= WHAT YOU NEED TO DO =
What number of lines in the records below hold the word "size"? Give that number alone.

= SUPPLIED RECORDS =
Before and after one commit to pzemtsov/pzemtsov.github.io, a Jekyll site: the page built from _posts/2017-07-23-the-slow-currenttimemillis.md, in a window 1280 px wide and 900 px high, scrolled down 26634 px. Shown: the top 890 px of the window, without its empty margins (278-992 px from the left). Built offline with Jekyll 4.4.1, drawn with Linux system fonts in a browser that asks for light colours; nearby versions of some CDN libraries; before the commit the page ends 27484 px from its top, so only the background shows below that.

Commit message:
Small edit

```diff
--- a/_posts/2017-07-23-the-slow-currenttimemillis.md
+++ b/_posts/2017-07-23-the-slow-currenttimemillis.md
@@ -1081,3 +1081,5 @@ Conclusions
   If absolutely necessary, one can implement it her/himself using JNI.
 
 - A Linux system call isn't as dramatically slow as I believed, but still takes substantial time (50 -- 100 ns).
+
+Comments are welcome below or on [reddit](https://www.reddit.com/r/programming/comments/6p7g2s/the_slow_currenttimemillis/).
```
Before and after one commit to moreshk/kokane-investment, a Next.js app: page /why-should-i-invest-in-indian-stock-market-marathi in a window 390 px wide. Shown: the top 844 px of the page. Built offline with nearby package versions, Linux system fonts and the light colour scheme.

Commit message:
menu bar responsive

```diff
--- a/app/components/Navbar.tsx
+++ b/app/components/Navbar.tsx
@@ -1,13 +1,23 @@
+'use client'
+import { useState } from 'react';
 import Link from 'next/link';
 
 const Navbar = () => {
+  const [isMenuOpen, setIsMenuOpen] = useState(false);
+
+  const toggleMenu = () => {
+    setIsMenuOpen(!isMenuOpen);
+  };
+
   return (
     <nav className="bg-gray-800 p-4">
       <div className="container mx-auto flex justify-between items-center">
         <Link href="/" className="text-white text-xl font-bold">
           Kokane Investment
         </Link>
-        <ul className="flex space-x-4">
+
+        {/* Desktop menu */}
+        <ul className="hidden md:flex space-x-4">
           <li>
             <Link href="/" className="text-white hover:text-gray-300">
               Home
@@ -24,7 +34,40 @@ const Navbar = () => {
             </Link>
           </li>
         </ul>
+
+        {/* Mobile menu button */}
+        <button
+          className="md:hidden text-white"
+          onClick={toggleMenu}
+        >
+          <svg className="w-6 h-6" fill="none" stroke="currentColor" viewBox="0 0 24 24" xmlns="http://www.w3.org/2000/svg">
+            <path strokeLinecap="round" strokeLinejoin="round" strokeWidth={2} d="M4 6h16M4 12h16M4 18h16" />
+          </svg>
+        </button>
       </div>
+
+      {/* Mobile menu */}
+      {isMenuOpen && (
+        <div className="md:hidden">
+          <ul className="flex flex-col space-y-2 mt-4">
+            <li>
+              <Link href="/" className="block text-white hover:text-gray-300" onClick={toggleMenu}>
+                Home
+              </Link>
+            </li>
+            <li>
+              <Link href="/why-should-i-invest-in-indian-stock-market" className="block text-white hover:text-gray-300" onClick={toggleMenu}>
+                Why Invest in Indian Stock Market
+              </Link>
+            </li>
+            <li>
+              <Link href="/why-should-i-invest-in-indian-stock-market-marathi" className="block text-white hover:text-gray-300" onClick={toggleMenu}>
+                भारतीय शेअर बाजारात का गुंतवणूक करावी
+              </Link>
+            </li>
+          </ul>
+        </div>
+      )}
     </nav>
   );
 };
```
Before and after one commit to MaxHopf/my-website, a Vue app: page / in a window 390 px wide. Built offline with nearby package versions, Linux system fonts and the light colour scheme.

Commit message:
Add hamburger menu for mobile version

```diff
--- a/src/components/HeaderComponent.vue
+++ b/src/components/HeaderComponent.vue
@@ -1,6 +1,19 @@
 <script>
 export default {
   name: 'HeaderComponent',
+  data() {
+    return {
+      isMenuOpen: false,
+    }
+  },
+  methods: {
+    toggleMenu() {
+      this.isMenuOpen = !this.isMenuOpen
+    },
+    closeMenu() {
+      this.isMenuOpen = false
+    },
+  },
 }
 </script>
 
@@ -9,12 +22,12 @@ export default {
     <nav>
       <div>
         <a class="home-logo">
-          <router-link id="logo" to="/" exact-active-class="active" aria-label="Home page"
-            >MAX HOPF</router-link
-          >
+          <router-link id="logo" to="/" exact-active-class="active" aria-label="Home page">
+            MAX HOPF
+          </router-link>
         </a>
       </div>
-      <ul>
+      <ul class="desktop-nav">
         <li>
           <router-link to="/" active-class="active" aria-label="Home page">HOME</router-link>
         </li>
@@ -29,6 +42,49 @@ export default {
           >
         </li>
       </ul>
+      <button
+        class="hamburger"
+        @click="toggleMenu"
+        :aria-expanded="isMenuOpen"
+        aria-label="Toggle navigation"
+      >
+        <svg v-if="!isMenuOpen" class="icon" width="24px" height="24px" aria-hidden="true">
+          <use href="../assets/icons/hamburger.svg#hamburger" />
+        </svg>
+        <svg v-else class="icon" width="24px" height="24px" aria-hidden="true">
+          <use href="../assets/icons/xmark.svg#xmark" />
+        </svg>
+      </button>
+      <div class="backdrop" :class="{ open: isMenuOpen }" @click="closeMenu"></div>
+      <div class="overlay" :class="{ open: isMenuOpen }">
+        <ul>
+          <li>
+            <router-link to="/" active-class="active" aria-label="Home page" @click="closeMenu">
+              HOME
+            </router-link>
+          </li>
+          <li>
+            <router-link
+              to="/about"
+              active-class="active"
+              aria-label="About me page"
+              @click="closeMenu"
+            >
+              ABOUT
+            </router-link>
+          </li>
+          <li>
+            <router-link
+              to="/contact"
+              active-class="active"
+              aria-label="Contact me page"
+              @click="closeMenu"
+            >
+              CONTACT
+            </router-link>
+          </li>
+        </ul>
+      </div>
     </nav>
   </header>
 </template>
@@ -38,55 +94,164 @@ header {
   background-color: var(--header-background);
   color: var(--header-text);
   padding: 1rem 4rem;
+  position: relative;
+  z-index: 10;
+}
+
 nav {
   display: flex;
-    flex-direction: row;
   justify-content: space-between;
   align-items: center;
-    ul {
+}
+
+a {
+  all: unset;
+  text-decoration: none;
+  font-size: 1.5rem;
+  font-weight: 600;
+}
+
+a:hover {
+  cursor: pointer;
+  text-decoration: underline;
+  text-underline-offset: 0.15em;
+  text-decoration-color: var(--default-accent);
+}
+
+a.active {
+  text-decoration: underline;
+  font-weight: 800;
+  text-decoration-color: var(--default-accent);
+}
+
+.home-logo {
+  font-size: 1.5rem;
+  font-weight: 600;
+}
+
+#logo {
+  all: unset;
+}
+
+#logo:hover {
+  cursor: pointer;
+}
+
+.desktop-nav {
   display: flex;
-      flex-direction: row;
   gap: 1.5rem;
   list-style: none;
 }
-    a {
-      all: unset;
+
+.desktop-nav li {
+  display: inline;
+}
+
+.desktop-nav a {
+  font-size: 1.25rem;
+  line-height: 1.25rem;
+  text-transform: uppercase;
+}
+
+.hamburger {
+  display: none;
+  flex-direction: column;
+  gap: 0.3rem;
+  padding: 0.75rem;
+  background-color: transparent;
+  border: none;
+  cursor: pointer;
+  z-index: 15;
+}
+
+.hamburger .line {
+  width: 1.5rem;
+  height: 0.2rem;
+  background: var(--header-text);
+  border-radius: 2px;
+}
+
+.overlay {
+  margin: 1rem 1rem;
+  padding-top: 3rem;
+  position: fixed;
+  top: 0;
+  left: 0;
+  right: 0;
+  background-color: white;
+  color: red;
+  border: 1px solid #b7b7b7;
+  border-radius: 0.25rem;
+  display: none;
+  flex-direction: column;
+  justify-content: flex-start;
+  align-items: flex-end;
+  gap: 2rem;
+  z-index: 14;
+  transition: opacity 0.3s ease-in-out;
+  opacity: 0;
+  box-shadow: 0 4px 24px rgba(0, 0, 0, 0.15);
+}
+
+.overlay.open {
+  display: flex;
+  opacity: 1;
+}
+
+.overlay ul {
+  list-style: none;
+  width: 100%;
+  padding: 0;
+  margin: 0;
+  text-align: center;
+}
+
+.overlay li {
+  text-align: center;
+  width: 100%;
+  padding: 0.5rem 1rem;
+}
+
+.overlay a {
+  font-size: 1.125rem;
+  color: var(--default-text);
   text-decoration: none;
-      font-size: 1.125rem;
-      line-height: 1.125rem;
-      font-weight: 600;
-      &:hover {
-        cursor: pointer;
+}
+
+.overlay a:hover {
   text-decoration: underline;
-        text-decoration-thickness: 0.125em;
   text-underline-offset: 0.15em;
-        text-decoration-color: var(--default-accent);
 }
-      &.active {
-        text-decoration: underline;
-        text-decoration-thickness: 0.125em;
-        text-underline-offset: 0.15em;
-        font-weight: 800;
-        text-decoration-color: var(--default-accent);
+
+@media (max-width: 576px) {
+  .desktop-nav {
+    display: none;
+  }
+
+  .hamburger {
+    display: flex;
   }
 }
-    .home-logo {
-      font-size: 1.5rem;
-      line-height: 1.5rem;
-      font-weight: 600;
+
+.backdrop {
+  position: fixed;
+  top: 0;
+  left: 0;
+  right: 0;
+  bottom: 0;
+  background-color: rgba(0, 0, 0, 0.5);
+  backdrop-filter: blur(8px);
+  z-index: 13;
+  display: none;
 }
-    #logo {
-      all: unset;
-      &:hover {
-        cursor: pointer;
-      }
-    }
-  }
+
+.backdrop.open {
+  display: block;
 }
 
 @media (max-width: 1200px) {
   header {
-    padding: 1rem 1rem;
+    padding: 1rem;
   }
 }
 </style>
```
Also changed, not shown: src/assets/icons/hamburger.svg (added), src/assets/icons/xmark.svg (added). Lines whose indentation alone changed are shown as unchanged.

= EXERCISE RESPONSE =
6